Pete Newport (at right, holding son Kaden) with Sawyer Paddles founder Ralph Sawyer (left).
Over the past 20 years, Pete Newport has worked as a kayak instructor, marketing manager for Pepsi-Cola and owner of Bend-based Breedlove Guitar Company, which he grew to $10 million in sales before selling the company in 2010. Now Newport is embarking on yet another venture, as president of Talent-based Sawyer Paddles & Oars.
The position represents a homecoming of sorts for the 41-year-old Newport, who worked the night shift at Sawyer in 1993. Two decades later, he’s back, streamlining the company’s inventory and bringing a focus on quality and craftsmanship to the 45-year-old manufacturer.
“I’m coming from a competitive kayaking background,” said Newport, who took the reins at Sawyer in August 2011. “Lighter, beautiful, stronger.”

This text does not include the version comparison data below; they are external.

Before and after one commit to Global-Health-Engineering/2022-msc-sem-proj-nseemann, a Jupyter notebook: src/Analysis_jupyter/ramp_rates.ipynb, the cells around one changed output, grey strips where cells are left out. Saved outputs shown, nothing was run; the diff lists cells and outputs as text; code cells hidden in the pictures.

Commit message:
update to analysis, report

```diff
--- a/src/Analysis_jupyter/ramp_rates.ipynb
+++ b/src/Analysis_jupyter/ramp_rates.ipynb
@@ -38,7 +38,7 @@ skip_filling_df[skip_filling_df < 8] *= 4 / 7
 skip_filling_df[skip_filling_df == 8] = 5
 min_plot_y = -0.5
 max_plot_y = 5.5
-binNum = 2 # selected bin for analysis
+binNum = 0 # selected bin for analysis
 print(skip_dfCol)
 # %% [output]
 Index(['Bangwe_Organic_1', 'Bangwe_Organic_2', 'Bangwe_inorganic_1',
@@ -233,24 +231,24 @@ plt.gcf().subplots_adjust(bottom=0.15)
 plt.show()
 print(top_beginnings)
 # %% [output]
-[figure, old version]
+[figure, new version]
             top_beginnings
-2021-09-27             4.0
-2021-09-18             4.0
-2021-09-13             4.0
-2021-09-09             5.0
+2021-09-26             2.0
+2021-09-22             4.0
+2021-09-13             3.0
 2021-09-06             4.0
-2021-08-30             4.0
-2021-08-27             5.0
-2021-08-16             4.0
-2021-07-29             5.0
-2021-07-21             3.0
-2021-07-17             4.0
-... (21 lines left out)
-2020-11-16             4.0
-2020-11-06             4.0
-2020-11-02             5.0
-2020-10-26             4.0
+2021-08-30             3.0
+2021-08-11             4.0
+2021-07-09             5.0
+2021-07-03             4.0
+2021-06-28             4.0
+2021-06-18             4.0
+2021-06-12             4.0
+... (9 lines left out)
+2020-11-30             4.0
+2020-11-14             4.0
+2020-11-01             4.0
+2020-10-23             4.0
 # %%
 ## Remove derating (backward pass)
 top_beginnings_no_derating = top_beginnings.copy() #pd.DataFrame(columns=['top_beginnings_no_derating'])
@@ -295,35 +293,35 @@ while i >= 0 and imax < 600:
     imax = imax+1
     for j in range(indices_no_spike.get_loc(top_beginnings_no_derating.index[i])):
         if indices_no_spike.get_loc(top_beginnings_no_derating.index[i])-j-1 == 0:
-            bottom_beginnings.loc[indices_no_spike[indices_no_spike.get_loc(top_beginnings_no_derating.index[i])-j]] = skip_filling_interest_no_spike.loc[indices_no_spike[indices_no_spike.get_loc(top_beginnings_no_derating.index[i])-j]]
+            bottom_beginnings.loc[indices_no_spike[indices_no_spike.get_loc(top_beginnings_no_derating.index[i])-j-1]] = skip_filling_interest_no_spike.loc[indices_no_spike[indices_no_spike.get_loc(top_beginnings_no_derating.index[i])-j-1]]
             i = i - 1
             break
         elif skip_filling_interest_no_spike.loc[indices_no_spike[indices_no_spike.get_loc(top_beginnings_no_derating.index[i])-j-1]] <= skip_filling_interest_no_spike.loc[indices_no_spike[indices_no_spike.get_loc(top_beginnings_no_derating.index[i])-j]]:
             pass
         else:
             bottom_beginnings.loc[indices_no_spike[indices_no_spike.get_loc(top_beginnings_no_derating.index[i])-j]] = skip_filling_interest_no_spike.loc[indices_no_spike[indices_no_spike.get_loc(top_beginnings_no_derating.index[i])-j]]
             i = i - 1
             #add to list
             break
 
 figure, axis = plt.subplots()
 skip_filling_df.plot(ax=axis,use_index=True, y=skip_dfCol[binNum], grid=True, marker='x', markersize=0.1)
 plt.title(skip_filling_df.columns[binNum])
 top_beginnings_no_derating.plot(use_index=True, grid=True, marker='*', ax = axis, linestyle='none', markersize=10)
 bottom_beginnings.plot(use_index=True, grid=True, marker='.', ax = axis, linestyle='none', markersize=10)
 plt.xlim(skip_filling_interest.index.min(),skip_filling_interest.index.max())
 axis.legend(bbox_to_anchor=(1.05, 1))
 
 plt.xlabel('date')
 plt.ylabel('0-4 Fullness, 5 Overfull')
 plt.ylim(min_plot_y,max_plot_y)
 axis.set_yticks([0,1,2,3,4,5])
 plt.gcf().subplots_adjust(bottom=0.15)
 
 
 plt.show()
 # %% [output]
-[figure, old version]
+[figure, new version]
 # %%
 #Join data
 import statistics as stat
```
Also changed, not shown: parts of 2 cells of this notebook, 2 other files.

Founded in 1967, Sawyer Paddles is a market leader in the high-end oar industry and has been growing at about 10% annually over the past decade. Despite its strong position, the company, which employs 25, was ripe for reinvention, Newport says. The website had been under construction for two years, and many of the paddles “were state of the art 1960s and ’70s.” Sawyer also makes more than a thousand different products, ranging from pizza paddles to walking sticks. “While we are No. 1 at quality in certain things, in others we are No. 10,” Newport says.
To update the company inventory, Newport plans to reduce the number of items, leaving about 400 products “that will stand the test of being No. 1 in their niches.” He cites as an example a paddle designed for ocean rowing. Other initiatives are under way. Drawing on his guitar-making background, Newport plans to produce limited-edition collector oars, and to celebrate the company’s 45th anniversary, he has launched a promotional campaign soliciting customer stories about their waterborne adventures. “The company has a lot of growth, but the brand has gotten a little stale,” he says. “We’re reinvigorating it by talking to our customers.”
Of course, the more things change, the more they stay the same. Today Newport lives with his wife and son above the Sawyer factory — the same facility where he sanded paddles as a 22-year-old working the graveyard shift. Observes Newport: “We serve as night watchmen in addition to everything else.”